Even when ducts are accessible, homeowners don’t always know the right way to seal duct leaks. Believe it or not, duct tape isn’t for your ducts – it’s one of those common HVAC myths that has been going around for decades! If you seal air leaks with duct tape, the tape degrades and falls off, opening the leak again over time. Professional duct sealing services access every inch of duct and seal leaky spots from the inside out. This service can boost energy efficiency as much as 20% to 30% in the average house, right after it’s complete!
Just because your thermostat says the indoor air is a certain temperature doesn’t mean it is accurate. A thermostat can fail to read the temperature properly due to faulty sensors, dirt and dust on contacts, or exposure to direct sunlight and heat sources. When thermostat temperature readings are not correct, the thermostat will stop your heating and cooling units before your home actually reaches your preferred temperature and you won’t feel as comfortable.
If you don’t feel like the air is at the temperature your thermostat displays, don’t worry – it doesn’t mean that you are crazy. The thermostat may be in need of calibration service so it can accurately read temperatures once more. Or, thermostat replacement could be needed.
It’s tempting to set the thermostat temperature several degrees higher or lower than normal to heat or cool the room faster. It’s one of the common HVAC myths that doing so will have any effect on the speed of heating or cooling. The truth is, all that will happen is you will overwork your system, waste energy, and money, and probably forget you set the temperature so high or low in the first place, leading to discomfort.

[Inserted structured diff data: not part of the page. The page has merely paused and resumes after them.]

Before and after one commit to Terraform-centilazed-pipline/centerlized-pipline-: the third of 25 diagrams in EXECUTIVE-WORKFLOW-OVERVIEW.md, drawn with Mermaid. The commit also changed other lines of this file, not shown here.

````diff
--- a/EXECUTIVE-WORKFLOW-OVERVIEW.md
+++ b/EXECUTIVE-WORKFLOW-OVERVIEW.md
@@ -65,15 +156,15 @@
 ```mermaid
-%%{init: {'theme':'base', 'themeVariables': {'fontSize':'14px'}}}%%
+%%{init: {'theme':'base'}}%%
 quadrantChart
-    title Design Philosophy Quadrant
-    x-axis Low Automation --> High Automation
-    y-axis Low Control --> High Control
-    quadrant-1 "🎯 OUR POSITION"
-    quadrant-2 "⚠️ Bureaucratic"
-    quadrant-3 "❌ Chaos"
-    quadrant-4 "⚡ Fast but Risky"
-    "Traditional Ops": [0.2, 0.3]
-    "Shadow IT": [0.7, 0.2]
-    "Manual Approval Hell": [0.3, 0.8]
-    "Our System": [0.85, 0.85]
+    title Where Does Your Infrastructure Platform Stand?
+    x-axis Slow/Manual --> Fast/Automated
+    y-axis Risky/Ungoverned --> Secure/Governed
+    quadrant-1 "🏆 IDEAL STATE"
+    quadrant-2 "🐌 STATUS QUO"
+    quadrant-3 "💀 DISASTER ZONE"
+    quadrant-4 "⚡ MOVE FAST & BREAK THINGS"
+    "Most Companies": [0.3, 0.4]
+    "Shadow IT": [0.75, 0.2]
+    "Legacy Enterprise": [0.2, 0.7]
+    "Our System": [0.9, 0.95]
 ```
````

Keep the thermostat temperature at its normal settings to avoid energy waste and HVAC system damage. If you’re concerned about coming home to a room that is too hot or cold, consider installing a smart or Wi-Fi thermostat that you can adjust remotely or that has geofencing capabilities. This way, you can adjust the temperature ahead of your arrival or the thermostat will do so itself so your living room is perfectly comfortable when you return to the house.
Closing vents to save energy is one of the HVAC myths that continues because it seems to make sense at face value. The truth is, you shouldn’t close vents to block heating or cooling from entering an unused room. If it seems wasteful to send hot or cooled air into an unused room, there’s an important reason why you should do so – because your system was designed to heat and cool every room.

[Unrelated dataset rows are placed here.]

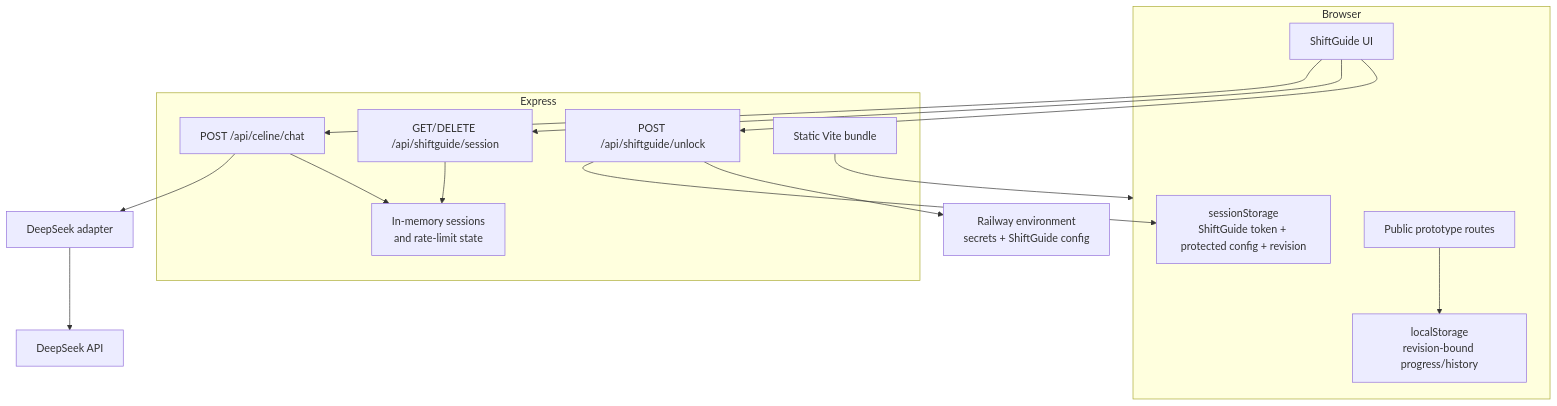
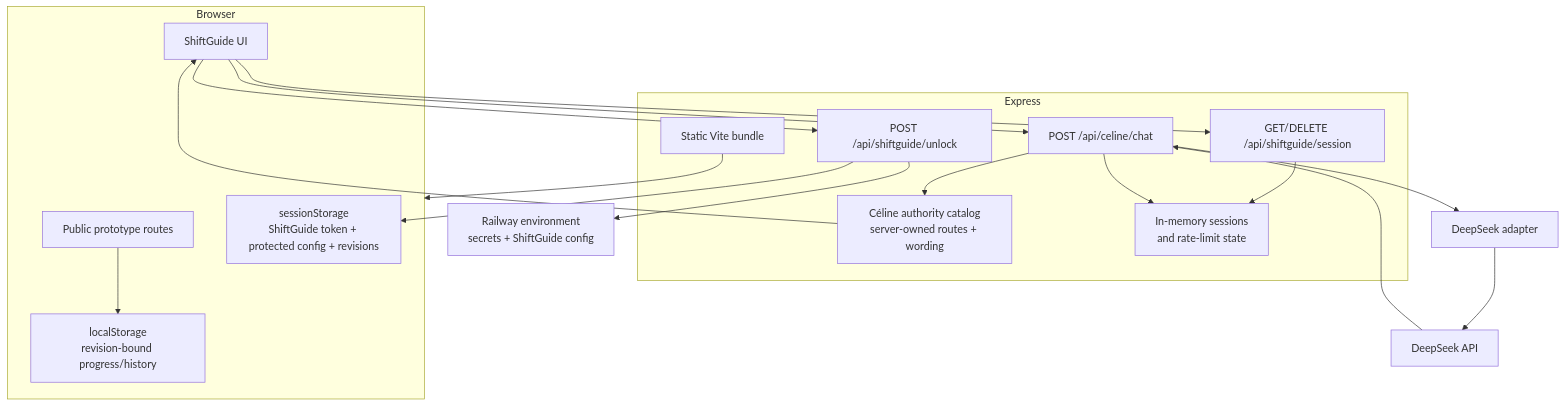
The diagram in docs/architecture.md (AmineAKIK/protocap), drawn with Mermaid before and after one commit. The commit also changed other lines of this file and 16 other files, not shown here.

````diff
--- a/docs/architecture.md
+++ b/docs/architecture.md
@@ -9,33 +9,37 @@
 ```mermaid
 flowchart TB
   subgraph Browser
     Public[Public prototype routes]
     ShiftUI[ShiftGuide UI]
-    SessionStore[sessionStorage\nShiftGuide token + protected config + revision]
+    SessionStore[sessionStorage\nShiftGuide token + protected config + revisions]
     LocalStore[localStorage\nrevision-bound progress/history]
   end
 
   subgraph Express
     Unlock[POST /api/shiftguide/unlock]
     Session[GET/DELETE /api/shiftguide/session]
     Chat[POST /api/celine/chat]
+    Authority[Céline authority catalog\nserver-owned routes + wording]
     Memory[In-memory sessions\nand rate-limit state]
     Static[Static Vite bundle]
   end
 
   Env[Railway environment\nsecrets + ShiftGuide config]
   ProviderAdapter[DeepSeek adapter]
   Provider[DeepSeek API]
 
   Public --> LocalStore
   ShiftUI --> Unlock
   Unlock --> Env
   Unlock --> SessionStore
   ShiftUI --> Session
   ShiftUI --> Chat
   Session --> Memory
   Chat --> Memory
   Chat --> ProviderAdapter
   ProviderAdapter --> Provider
+  Provider --> Chat
+  Chat --> Authority
+  Authority --> ShiftUI
   Static --> Browser
 ```
````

When you remove access to a room by closing vents, conditioned air doesn’t travel through the ducts and home as intended. A closed vent blocks airflow, forcing this air to stay trapped in the ducts. This trapped air increases pressure which can cause duct leaks. It could also lead to system overheating, which damages your equipment. Believe it or not, it’s actually much more energy efficient to leave all vents open, even if a room stays unoccupied.

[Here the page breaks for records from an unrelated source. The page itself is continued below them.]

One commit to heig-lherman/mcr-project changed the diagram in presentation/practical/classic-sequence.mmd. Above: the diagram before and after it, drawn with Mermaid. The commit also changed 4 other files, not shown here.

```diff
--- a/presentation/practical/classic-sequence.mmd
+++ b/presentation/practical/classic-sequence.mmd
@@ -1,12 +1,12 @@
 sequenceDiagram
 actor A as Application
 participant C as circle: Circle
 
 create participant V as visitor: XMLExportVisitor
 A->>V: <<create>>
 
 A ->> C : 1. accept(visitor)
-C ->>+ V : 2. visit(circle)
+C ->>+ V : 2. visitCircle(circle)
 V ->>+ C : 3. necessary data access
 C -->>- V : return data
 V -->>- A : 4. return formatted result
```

If you believe an HVAC myth, the results of using this bad advice could be very costly in your home. Instead, seek heating and cooling advice from a trusted professional. Williams Comfort Air is here to help you maximize comfort and energy-saving operation with your heating and air conditioning unit throughout the spring, summer, winter, and fall. Contact us to schedule the HVAC services your unit needs to perform properly all year long!